The Effect of Not Requiring Diplomas on Education and the Job Market
- Published on Thursday, 14 June 2012 11:08
Many have argued that by imposing these restrictions the EEOC is harming our society and way of life. This new method may make employers even more reluctant to hire people out of fear of legal action. This could be detrimental in a society where jobs are already scarce. Employers may also fear that they are going to be more likely to hire an incompetent employee that may not possess the basic math and reading skills needed for job. Skills that are required and is almost guaranteed in someone with a diploma.
Another concern is that these guidelines may cause a decrease in the value of education in our society. If diplomas are no longer a requirement in many jobs some in younger and future generations may not be as motivated to complete high school and/or pursue secondary education.
"There will be less incentive for the general public to obtain a high school diploma if many employers eliminate that requirement for job applicants in their workplace." said Mary Theresa Metzler, an attorney in Philadelphia.
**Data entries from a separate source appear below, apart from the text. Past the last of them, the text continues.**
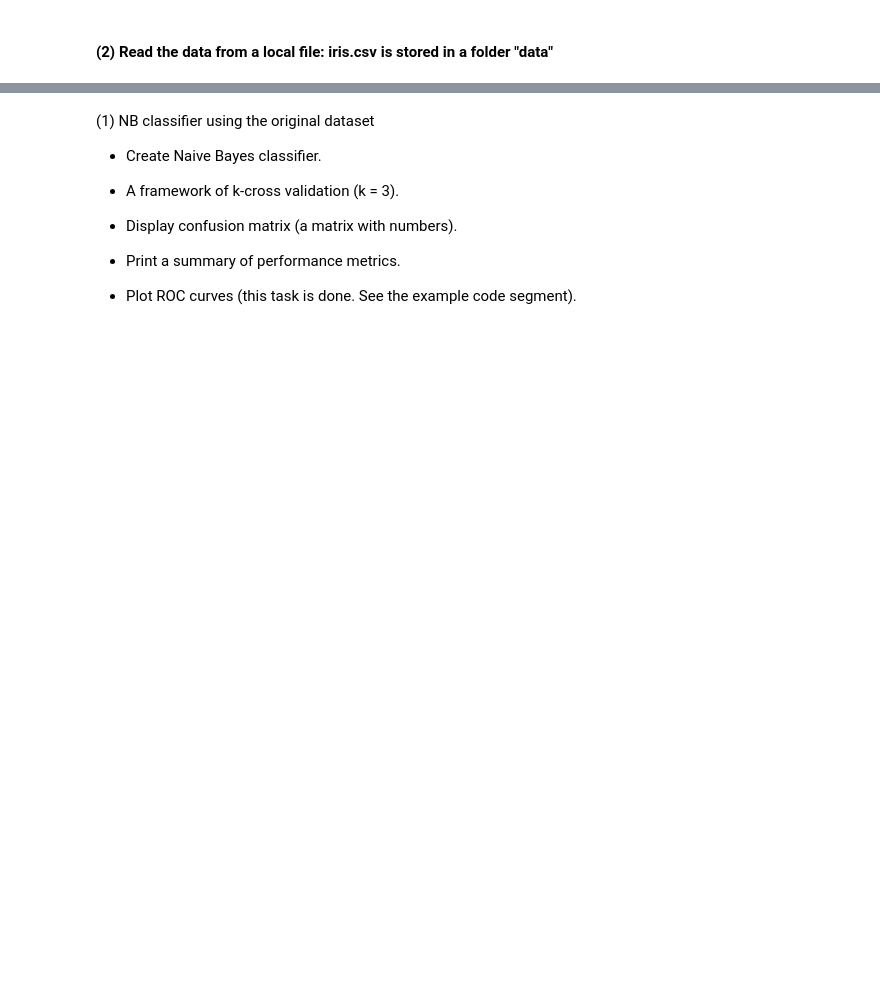
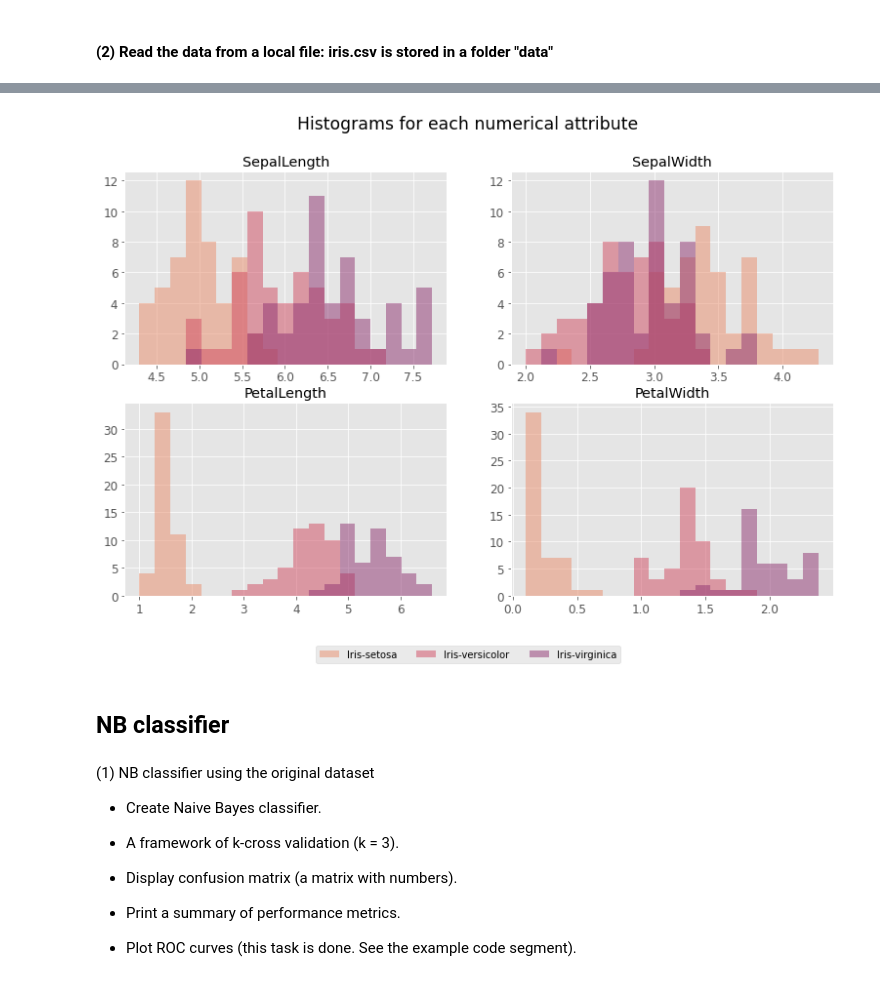
Before and after one commit to miamrodgers/4310-ML, a Jupyter notebook: ME3_NativeBayes/NaiveBayes.ipynb, the cells around one changed output, grey strips where cells are left out. Saved outputs shown, nothing was run; the diff lists cells and outputs as text; code cells hidden in the pictures; blank space fills up the shorter version.

```diff
--- a/ME3_NativeBayes/NaiveBayes.ipynb
+++ b/ME3_NativeBayes/NaiveBayes.ipynb
@@ -389,0 +531,10 @@ print(y.head())
+# %%
+# make a copy of df
+normalized = iris.copy()
+
+# columns we will want to normalize, (we don't want to normalize class and name)
+to_normalize = normalized.columns.drop(['Class','Name'])
+# %%
+# using the default min-max [0,1]
+for col in to_normalize:
+    normalized[col] = (normalized[col]-normalized[col].min()) /(normalized[col].max()-normalized[col].min())
@@ -390,3 +573,25 @@ print(y.head())
+# %%
+fig, axs = plt.subplots(2,2, figsize = (13,8))
+i = 0
+for col in iris.columns.drop(["Class","Name"]):
+    idx = (int(i/2), i%2)
+    min = iris[col].min()
+    max = iris[col].max()
+    diff = max-min
+    binw = [x*diff/20+min for x in range(20)]
+    img = [axs[idx].hist(x=iris[iris['Class'] == i][col], bins=binw, alpha=0.5, histtype='bar', color = colors[i*2])
+     for i in range(3)]
+    axs[idx].set(title = col)
+    # axs[idx].set_xticks([binw[i*4] for i in range(5)])
+    i += 1
+
+fig.legend(labels=[iris[iris['Class'] == i]['Name'].iloc[0] for i in range(3)], ncol=3, loc = 8, fontsize = 'medium', frameon=True, borderaxespad=0.5)
+fig.suptitle('Histograms for each numerical attribute',size='xx-large')
+plt.show()
+# %% [output]
+[figure, added]
+# %% [markdown]
+## NB classifier
 # %% [markdown]
 (1) NB classifier using the original dataset
 
```
Also changed, not shown: parts of 45 cells of this notebook, 1 other file.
Attorney for the EEOC, Peggy Mastroianni, said"...we don't think the regulation would discourage people from obtaining high school diplomas. People are aware that they need all the education they can get."
The fight concerning requiring high-school diplomas for employment is nothing new. In 1971 in the case Griggs v. Duke Power, the US Supreme Court ruled it was unlawful for the utility company to require diplomas because it had a greater negative impact on African-Americans than Caucasians.
For the practice of requiring diplomas for certain employment to be eradicated, it will be important for the EEOC, employers and disability advocates to come together and develop an acceptable practice for evaluating the work skills of applicants.